The New Champion
Over the last few months, a lot of people were disappointed that there were no available Pathfinder Society games. A few people offered to run GM Pathfinder games, but no regular groups developed–just a lot of frustrated half built groups, stranded players, and GMs who wondered why all the the players who said they were so eager never showed up.
So what changed?
- Over the last several months many other groups have tried out Pathfinder on their own, creating an eager player pool.
- Our local mini-con had a lot of slots devoted to Pathfinder games. They filled up, revealing that there were more than 20 people eager to play Pathfinder regularly.
- One local GM, Will, committed to running Pathfinder Society games every Sunday. He recruited other GMs he’d met at Encounters and personal friends. It launched with two GMs running tables; since it launched he recruited additional GMs so that individuals don’t burn out running week after week.
The local group has been meeting for the last month, steadily adding new players. They’re now filling three tables regularly, and are getting enough GMs to seat everyone.
If your local store doesn’t have a thriving community, that can change quickly. It just takes one dedicated person. (Ideally, though, you’ll have a bench of other GMs ready in case it takes off–running every week can be grueling.)
Consistent scheduling makes success easier to attain. Weekly is much better than alternating weeks–if there’s a game every Sunday, you’ll head down. If it’s every other Sunday, wondering if this is the “on week” may frustrate players, depressing turnout.

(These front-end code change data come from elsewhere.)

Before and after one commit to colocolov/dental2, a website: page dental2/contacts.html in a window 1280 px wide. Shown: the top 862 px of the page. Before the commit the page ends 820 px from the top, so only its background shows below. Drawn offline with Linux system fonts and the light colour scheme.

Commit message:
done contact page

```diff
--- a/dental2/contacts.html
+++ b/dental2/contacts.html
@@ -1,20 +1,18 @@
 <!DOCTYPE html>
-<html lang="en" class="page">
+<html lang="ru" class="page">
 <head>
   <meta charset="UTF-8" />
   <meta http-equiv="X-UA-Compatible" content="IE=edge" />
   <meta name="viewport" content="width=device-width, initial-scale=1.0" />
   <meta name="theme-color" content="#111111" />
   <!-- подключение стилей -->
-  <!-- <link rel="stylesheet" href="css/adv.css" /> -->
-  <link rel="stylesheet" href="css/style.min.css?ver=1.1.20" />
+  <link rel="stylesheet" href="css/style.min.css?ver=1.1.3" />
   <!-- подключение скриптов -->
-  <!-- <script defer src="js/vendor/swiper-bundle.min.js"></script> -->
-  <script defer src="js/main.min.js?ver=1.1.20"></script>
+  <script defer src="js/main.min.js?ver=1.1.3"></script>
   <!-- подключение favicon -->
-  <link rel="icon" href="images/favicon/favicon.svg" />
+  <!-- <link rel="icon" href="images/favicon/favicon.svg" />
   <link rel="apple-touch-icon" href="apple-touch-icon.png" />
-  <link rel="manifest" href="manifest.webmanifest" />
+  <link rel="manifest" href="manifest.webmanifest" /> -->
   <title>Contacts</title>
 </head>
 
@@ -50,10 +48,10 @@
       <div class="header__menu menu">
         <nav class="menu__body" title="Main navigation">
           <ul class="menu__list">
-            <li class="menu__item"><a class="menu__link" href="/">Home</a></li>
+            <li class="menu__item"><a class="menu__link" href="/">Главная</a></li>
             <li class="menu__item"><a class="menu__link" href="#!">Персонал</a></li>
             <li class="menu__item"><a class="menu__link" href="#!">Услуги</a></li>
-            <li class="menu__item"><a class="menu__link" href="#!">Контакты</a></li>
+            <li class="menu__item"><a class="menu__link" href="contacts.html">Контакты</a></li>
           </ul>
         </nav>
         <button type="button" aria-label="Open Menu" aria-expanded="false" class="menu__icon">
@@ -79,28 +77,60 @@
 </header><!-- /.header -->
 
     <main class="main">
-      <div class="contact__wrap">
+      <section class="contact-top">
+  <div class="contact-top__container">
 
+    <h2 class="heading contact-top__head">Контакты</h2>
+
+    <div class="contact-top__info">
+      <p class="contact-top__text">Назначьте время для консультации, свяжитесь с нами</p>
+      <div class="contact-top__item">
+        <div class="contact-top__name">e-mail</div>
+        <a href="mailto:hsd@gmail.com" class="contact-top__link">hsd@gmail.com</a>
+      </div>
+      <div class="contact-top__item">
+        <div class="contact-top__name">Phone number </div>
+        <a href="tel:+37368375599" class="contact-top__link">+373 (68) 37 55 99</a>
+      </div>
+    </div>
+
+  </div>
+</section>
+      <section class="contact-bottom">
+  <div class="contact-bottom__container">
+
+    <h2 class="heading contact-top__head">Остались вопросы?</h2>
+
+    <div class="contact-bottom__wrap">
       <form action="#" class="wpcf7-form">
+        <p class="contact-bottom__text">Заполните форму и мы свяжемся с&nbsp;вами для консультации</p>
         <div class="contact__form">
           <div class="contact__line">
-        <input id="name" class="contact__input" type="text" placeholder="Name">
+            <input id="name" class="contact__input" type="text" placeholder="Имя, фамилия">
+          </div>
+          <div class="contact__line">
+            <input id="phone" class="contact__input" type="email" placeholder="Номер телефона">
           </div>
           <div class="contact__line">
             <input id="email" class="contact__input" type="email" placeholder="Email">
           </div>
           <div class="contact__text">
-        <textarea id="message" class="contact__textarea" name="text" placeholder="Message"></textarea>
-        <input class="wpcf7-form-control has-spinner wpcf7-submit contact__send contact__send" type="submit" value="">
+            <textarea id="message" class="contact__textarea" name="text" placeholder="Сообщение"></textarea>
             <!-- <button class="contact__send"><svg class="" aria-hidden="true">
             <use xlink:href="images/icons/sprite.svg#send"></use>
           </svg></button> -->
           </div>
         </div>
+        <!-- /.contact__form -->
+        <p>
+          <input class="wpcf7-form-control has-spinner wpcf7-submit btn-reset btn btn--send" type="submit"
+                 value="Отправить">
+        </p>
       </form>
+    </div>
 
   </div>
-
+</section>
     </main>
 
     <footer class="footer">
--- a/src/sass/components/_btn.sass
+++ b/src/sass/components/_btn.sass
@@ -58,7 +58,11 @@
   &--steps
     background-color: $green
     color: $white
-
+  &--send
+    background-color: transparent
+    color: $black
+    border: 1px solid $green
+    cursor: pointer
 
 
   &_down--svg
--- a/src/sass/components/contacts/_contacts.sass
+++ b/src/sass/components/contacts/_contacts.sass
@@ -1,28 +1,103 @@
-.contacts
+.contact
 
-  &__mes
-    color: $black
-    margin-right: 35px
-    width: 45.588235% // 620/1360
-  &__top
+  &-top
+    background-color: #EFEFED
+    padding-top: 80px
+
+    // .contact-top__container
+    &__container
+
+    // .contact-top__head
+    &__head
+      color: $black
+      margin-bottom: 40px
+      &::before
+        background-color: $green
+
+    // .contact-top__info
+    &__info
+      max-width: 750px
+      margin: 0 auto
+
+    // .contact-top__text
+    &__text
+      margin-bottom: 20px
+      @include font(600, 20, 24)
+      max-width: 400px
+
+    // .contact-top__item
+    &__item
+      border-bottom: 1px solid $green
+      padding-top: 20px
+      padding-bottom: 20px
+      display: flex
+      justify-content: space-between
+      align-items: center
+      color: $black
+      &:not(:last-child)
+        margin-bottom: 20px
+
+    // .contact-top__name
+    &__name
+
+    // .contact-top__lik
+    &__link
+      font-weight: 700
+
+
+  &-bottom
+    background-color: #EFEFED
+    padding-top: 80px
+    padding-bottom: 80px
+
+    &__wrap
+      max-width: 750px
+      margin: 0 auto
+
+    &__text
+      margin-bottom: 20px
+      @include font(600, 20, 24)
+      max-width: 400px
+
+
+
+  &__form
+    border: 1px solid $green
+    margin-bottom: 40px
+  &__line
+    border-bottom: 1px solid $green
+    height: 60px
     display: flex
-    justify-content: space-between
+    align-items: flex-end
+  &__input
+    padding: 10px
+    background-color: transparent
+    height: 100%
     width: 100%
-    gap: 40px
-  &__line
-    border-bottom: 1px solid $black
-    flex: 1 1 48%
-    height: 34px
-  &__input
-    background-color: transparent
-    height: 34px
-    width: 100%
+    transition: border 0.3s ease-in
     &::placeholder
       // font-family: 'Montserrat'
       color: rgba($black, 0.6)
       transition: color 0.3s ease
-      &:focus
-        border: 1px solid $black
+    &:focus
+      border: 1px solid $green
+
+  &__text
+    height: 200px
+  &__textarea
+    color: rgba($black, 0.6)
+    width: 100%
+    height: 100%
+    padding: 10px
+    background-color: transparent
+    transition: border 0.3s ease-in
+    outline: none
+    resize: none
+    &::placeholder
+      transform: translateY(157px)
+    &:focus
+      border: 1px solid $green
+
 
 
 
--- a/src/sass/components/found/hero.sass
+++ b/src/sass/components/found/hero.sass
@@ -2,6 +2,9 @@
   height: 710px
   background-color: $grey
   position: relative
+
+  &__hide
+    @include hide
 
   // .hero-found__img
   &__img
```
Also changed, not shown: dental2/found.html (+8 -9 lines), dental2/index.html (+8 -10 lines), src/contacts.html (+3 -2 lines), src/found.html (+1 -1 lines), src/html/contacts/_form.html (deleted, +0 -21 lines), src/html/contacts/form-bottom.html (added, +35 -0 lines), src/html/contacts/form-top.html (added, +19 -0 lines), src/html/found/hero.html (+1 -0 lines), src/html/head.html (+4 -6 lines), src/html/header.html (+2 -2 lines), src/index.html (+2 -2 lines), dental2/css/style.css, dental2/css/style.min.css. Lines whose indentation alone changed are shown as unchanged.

An awesome GM who demonstrates their skill can build a steady group for any system. If that’s not you, then look into organized play for the big systems. The national portability, consistent rules, and clear expectations might draw in people you’ve never met!